----- Listed records -----
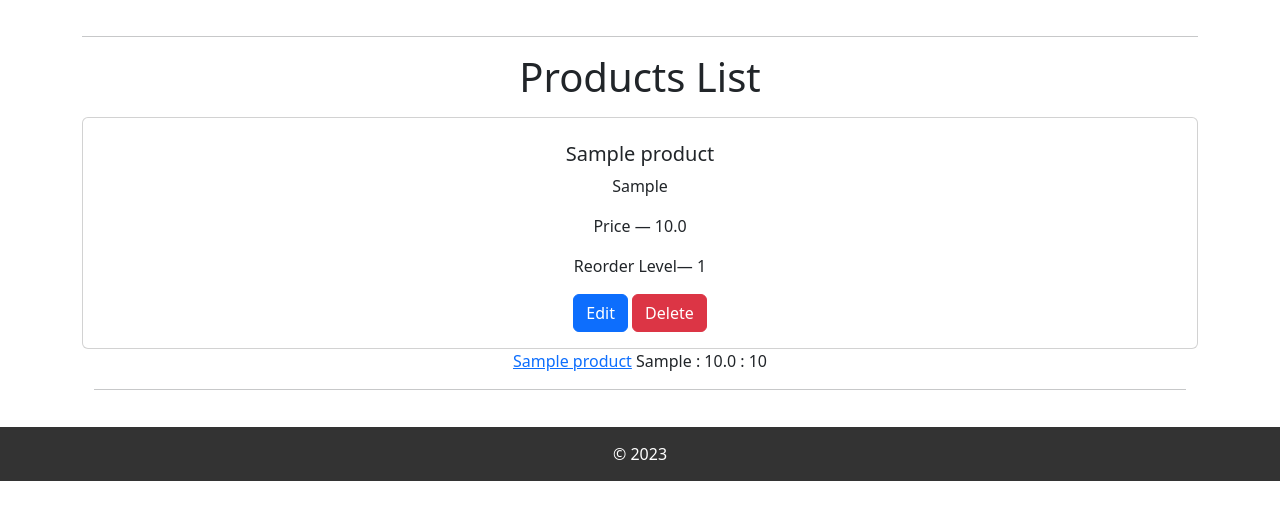
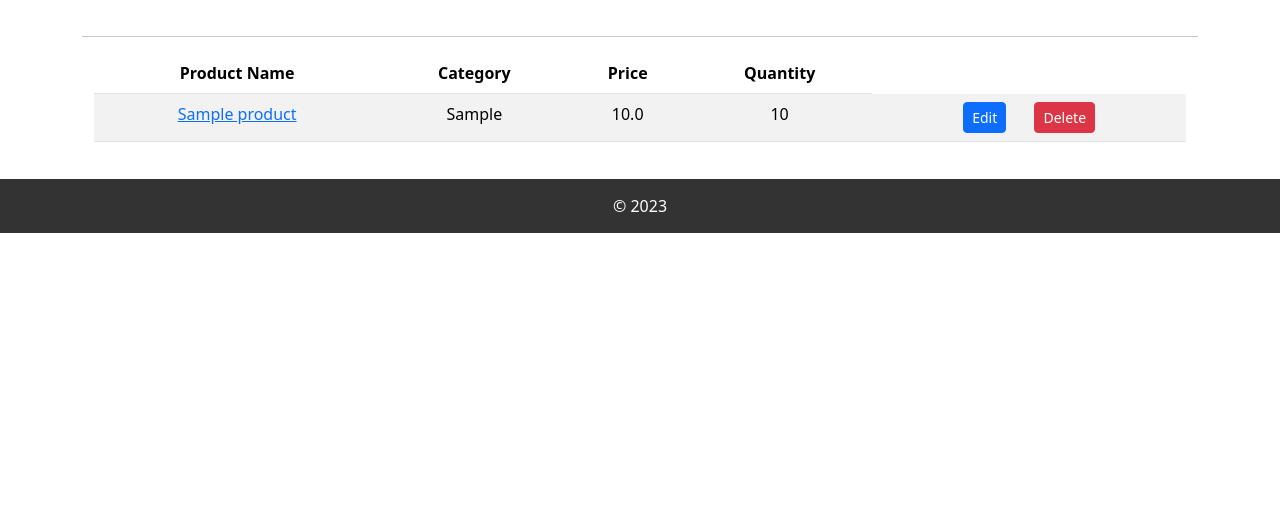
Before and after one commit to Mesele9/hotel_inventory_system, a Flask app: page /products/ in a window 1280 px wide. Shown: the part 147-667 px from the top of the page. Run offline with Flask 3, Linux system fonts and the light colour scheme; a user stored in the database is signed in; tables that the repository leaves empty hold one stand-in row (values such as "Sample post").

Commit message:
update product list template

```diff
--- a/app/models/products.py
+++ b/app/models/products.py
@@ -13,6 +13,8 @@ class Products(db.Model):
     quantity = db.Column(db.Integer, nullable=False)
     reorder_level = db.Column(db.Integer, nullable=False)
 
+    # purchases_order = db.relationship("PurchaseOrder", back_populates="products")
+
 
     def __repr__(self):
         return '<Product (Name={}), (Category={}), (Quantity={}>)'.format(
--- a/app/templates/products/products_list.html
+++ b/app/templates/products/products_list.html
@@ -2,35 +2,36 @@
 
 {% block content %}
 
-<h1 class="text-center mt-3">{{ title }}</h1>
-<div class="row">
-
-    {% for p in products %}
-    <div class="col mt-2">
-        <div class="card">
-            <div class="card-body text-center">
-                <h5 class="card-title text-center mt-2"> {{ p.product_name }}</h5>
-                <p class="card-text">{{ p.product_category }}</p>
-                <p class="card-text">Price &mdash; {{ p.unit_price }}</p>
-                <p class="card-text">Reorder Level&mdash; {{ p.reorder_level }}</p>
-
-                <a href="{{ url_for('product_bp.edit_products', id=p.id) }}" class="btn btn-primary">Edit</a>
-                <a href="{{ url_for('product_bp.products', id=p.id) }}" class="btn btn-danger">Delete</a>
-            </div>
-        </div>
-    </div>
-    {% endfor %}
+<!-- products.html -->
+<div class="container">
+    <div class="table-responsive">
+        <table class="table table-striped">
+            <thead>
+                <tr>
+                    <th>Product Name</th>
+                    <th>Category</th>
+                    <th>Price</th>
+                    <th>Quantity</th>
+                </tr>
+            </thead>
+        <tbody>
+            {% for product in products %}
+            <tr>
+                <td><a href="{{ url_for('product_bp.products', id=product.id) }}">{{ product.product_name }}</a></td>
+                <td>{{ product.product_category }}</td>
+                <td>{{ product.unit_price }}</td>
+                <td>{{ product.quantity }}</td>
+                <td>
+                    <a href="{{ url_for('product_bp.edit_products', id=product.id) }}" class="btn btn-primary btn-sm" style="margin-right: 1.5rem;">Edit</a>
+                    <a href="{{ url_for('product_bp.delete_products', id=product.id) }}" class="btn btn-danger btn-sm" data-toggle="modal" data-target="#deleteProductModal">Delete</a>
+                </td>
+            </tr>
+            {% endfor %}
+        </tbody>
+    </table>
+</div>
 </div>
 
 
-<div class="container">
-    {% for product in products %}
-    <div>
-        <p><a href="{{ url_for('product_bp.products', id=product.id) }}">{{ product.product_name }}</a> {{ product.product_category }} : {{ product.unit_price }} : {{ product.quantity }}</p>
-        <hr>
-    </div>
-    {% endfor %}
-</div>
-
 
 {% endblock %}
```
Also changed, not shown: app/manage_product/form.py (+4 -4 lines), app/models/purchase.py (+15 -8 lines), app/templates/products/product.html (+1 -8 lines), app/templates/base.html (line endings or trailing spaces).
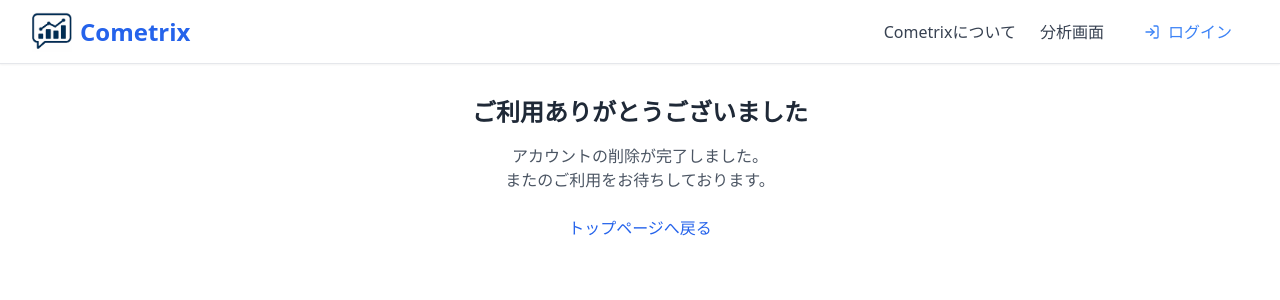
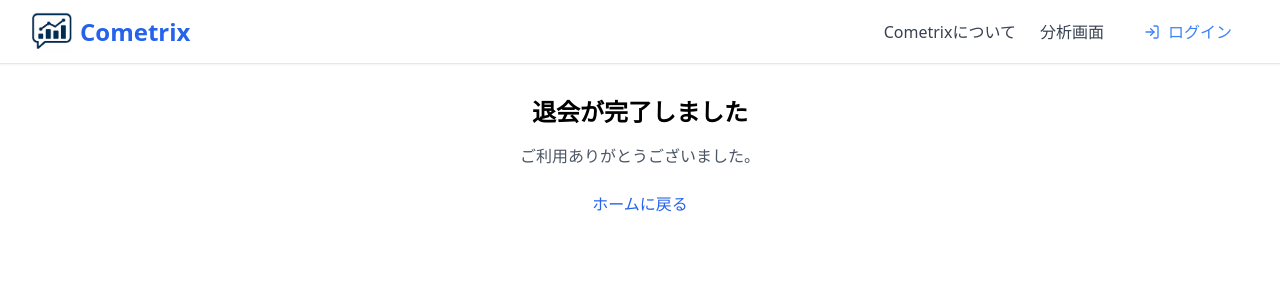
Before and after one commit to gati-hxmx/Cometrix, a Vue app in the folder frontend/: page /goodbye-complete in a window 1280 px wide. Shown: the top 300 px of the page. Built offline with nearby package versions, Linux system fonts and the light colour scheme; no server answers.

Commit message:
退会後にログアウト処理を実行するようGoodbyeComplete.vueを更新

```diff
--- a/frontend/src/views/account/GoodbyeComplete.vue
+++ b/frontend/src/views/account/GoodbyeComplete.vue
@@ -1,10 +1,18 @@
+<script setup>
+import { onMounted } from 'vue'
+import { useUserStore } from '@/stores/user'
+
+const userStore = useUserStore()
+
+onMounted(() => {
+  userStore.logout()
+})
+</script>
+
 <template>
-  <div class="max-w-lg mx-auto p-8 text-center">
-    <h1 class="text-2xl font-bold text-gray-800 mb-4">ご利用ありがとうございました</h1>
-    <p class="text-gray-600 mb-6">
-      アカウントの削除が完了しました。<br>
-      またのご利用をお待ちしております。
-    </p>
-    <router-link to="/" class="text-blue-600 hover:underline">トップページへ戻る</router-link>
+  <div class="p-8 max-w-xl mx-auto text-center">
+    <h1 class="text-2xl font-bold mb-4">退会が完了しました</h1>
+    <p class="text-gray-600 mb-6">ご利用ありがとうございました。</p>
+    <router-link to="/" class="text-blue-600 hover:underline">ホームに戻る</router-link>
   </div>
 </template>
```
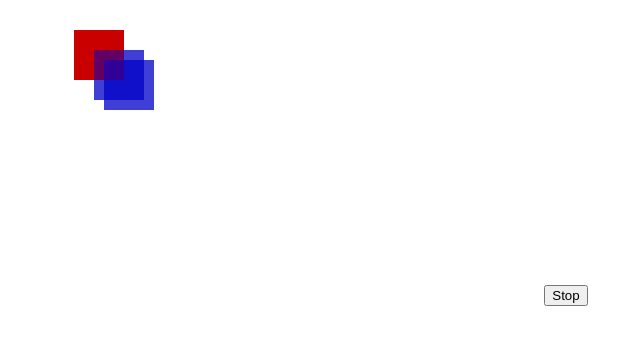
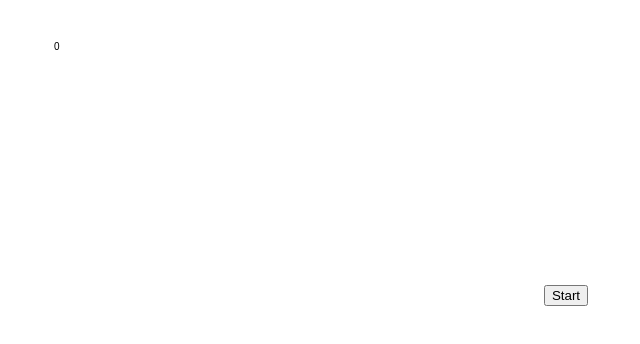
Before and after one commit to thomqq/tqpomo, a React (Create React App) app: page / in a window 1280 px wide. Shown: the top 344 px of the page, without its empty margins (324-964 px from the left). Built offline with nearby package versions, Linux system fonts and the light colour scheme.

Commit message:
changed rect amin to show counter

```diff
--- a/src/TimerCanvas.tsx
+++ b/src/TimerCanvas.tsx
@@ -15,18 +15,20 @@ const TimerCanvas = ({ width, height }: TimerCanvasProps) => {
     const canvasRef = useRef<HTMLCanvasElement>(null);
 
     //add state for position
-    const [position, setPosition] = React.useState<position>({x: 30, y: 30});
     const [loading, setLoading] = React.useState<boolean>(false);
-    //const [running, setRunning] = React.useState<boolean>(false);
+    const [currTime, setTime] = React.useState<number>(Date.now());
 
     //to hold reference to animation frame with doesn't trigger rerender
     const animRef = useRef<number>(0);
     const running = useRef<boolean>(false);
+    const prevTime = useRef<number>(Date.now());
 
-    const anim = () => {
+    const anim = (time : number) => {
         console.log( "RR: " + running + " LL: " + loading + "animRef: " + animRef);
-        if(  running.current ) {
-            setPosition( prevPosition => ({x: prevPosition.x + 1, y: prevPosition.y + 1}));
+        if (running.current) {
+            setTime(Date.now());
+        } else {
+            prevTime.current = Date.now();
         }
         animRef.current =  requestAnimationFrame(anim);
     }
@@ -46,15 +48,11 @@ const TimerCanvas = ({ width, height }: TimerCanvasProps) => {
         if (canvas) {
             const ctx = canvas.getContext('2d');
             if (ctx) {
-                ctx.fillStyle = 'rgb(200,0,0)';
-                ctx.fillRect(position.x, position.y, 50, 50);
-                ctx.fillStyle = 'rgba(0, 0, 200, 0.5)';
-                ctx.fillRect(position.x + 20, position.y + 20, 50, 50);
-                ctx.fillStyle = 'rgba(0, 0, 200, 0.5)';
-                ctx.fillRect(position.x + 30, position.y + 30, 50, 50);
+                ctx.clearRect(0, 0, canvas.width, canvas.height);
+                ctx.fillText( Math.round((currTime - prevTime.current) / 1000 ).toString(), 10, 50);
             }
         }
-    }, [position])
+    }, [currTime])
 
     return ( <>
         <canvas ref={canvasRef} width={width} height={height} />
@@ -64,7 +62,7 @@ const TimerCanvas = ({ width, height }: TimerCanvasProps) => {
                 running.current = !running.current;
             }
         }>
-            {running ? 'Stop' : 'Start'}
+            {running.current ? "Stop" : "Start"}
         </button>
     </>);
 };
```
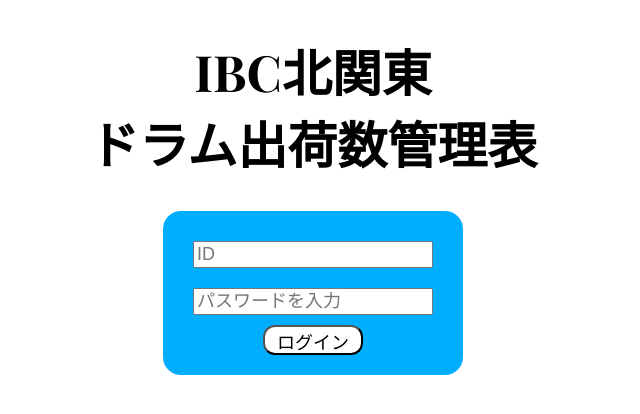
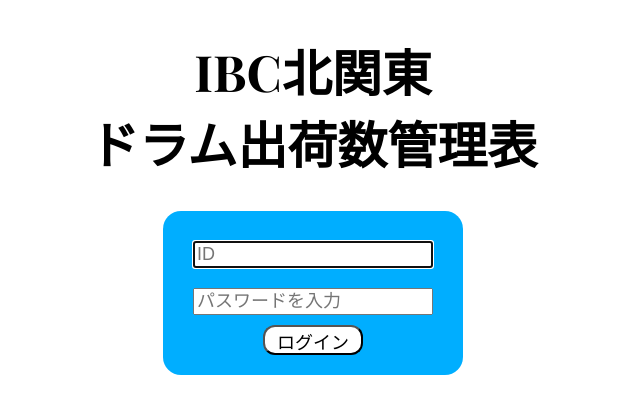
Before and after one commit to Rgtntppy/IBC, a React (Create React App) app: page / in a window 1280 px wide. Shown: the top 414 px of the page, without its empty margins (327-967 px from the left). Built offline with nearby package versions, Linux system fonts and the light colour scheme; the HTML template or start-up script is replaced by a standard one; a web font is replaced by a local one; what date-holidays would draw is missing.

Commit message:
初期読み込み時のフォーカスと文字数制限追加

```diff
--- a/src/components/topPage/Login.tsx
+++ b/src/components/topPage/Login.tsx
@@ -1,5 +1,5 @@
 import './login.scss';
-import React, { useState, useRef } from 'react';
+import React, { useState, useEffect, useRef } from 'react';
 import { useNavigate } from 'react-router-dom';
 import { users } from '../../data/users/users';
 import { saveUserInfoToFirestore } from '../../firebase/firebaseUserAuthentication';
@@ -7,8 +7,13 @@ import { saveUserInfoToFirestore } from '../../firebase/firebaseUserAuthenticati
 const Login = () => {
   const [id, setId] = useState('');
   const [password, setPassword] = useState('');
+  const idRef = useRef<HTMLInputElement>(null);
   const passwordRef = useRef<HTMLInputElement>(null);
   const navigate = useNavigate();
+
+  useEffect(() => {
+    idRef.current?.focus();
+  }, []);
 
   const handleLogin = async () => {
     const user = users.find(u => u.id === id && u.password === password);
@@ -50,13 +55,16 @@ const Login = () => {
           className='inputID'
           placeholder='ID'
           value={id}
+          maxLength={6}
           onChange={handleIdChange}
+          ref={idRef}
         />
         <input
           className='inputPW'
           type='password'
           placeholder='パスワードを入力'
           value={password}
+          maxLength={20}
           onChange={(e) => setPassword(e.target.value)}
           onKeyDown={handleKeyDown}
           ref={passwordRef}
```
-----
-- Task brief --
Filter the records above and copy every line that contains the word "href".

-- Result --
-                <a href="{{ url_for('product_bp.edit_products', id=p.id) }}" class="btn btn-primary">Edit</a>
-                <a href="{{ url_for('product_bp.products', id=p.id) }}" class="btn btn-danger">Delete</a>
+                <td><a href="{{ url_for('product_bp.products', id=product.id) }}">{{ product.product_name }}</a></td>
+                    <a href="{{ url_for('product_bp.edit_products', id=product.id) }}" class="btn btn-primary btn-sm" style="margin-right: 1.5rem;">Edit</a>
+                    <a href="{{ url_for('product_bp.delete_products', id=product.id) }}" class="btn btn-danger btn-sm" data-toggle="modal" data-target="#deleteProductModal">Delete</a>
-        <p><a href="{{ url_for('product_bp.products', id=product.id) }}">{{ product.product_name }}</a> {{ product.product_category }} : {{ product.unit_price }} : {{ product.quantity }}</p>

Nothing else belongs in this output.